WHAT THIS TASK INVOLVES: Each record is to be copied exactly, with its pictures left behind.

Data extracted from a collection
Segment Open

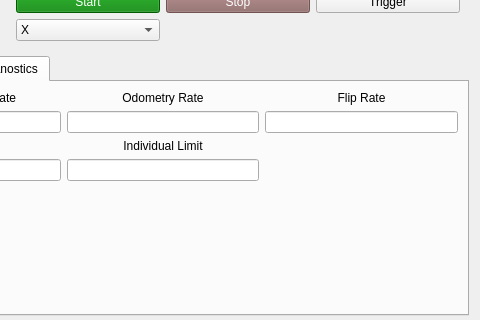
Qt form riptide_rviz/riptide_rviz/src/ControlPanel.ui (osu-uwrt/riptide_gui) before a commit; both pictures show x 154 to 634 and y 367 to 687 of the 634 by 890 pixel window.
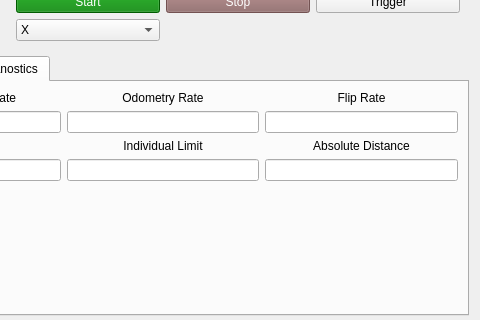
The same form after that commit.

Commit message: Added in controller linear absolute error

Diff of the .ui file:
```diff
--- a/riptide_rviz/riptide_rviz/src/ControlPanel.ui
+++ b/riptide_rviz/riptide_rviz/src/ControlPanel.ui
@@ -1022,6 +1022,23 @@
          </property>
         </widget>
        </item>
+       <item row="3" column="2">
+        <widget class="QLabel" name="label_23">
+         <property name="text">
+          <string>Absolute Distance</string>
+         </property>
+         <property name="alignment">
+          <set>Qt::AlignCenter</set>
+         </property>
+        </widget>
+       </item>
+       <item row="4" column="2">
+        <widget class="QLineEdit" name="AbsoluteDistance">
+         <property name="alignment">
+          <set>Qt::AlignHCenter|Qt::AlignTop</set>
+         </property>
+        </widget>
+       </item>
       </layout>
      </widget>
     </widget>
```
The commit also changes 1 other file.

Segment Closed

EXERCISE RESULT:
Qt form riptide_rviz/riptide_rviz/src/ControlPanel.ui (osu-uwrt/riptide_gui) before a commit; both pictures show x 154 to 634 and y 367 to 687 of the 634 by 890 pixel window.
The same form after that commit.

Commit message: Added in controller linear absolute error

Diff of the .ui file:
```diff
--- a/riptide_rviz/riptide_rviz/src/ControlPanel.ui
+++ b/riptide_rviz/riptide_rviz/src/ControlPanel.ui
@@ -1022,6 +1022,23 @@
          </property>
         </widget>
        </item>
+       <item row="3" column="2">
+        <widget class="QLabel" name="label_23">
+         <property name="text">
+          <string>Absolute Distance</string>
+         </property>
+         <property name="alignment">
+          <set>Qt::AlignCenter</set>
+         </property>
+        </widget>
+       </item>
+       <item row="4" column="2">
+        <widget class="QLineEdit" name="AbsoluteDistance">
+         <property name="alignment">
+          <set>Qt::AlignHCenter|Qt::AlignTop</set>
+         </property>
+        </widget>
+       </item>
       </layout>
      </widget>
     </widget>
```
The commit also changes 1 other file.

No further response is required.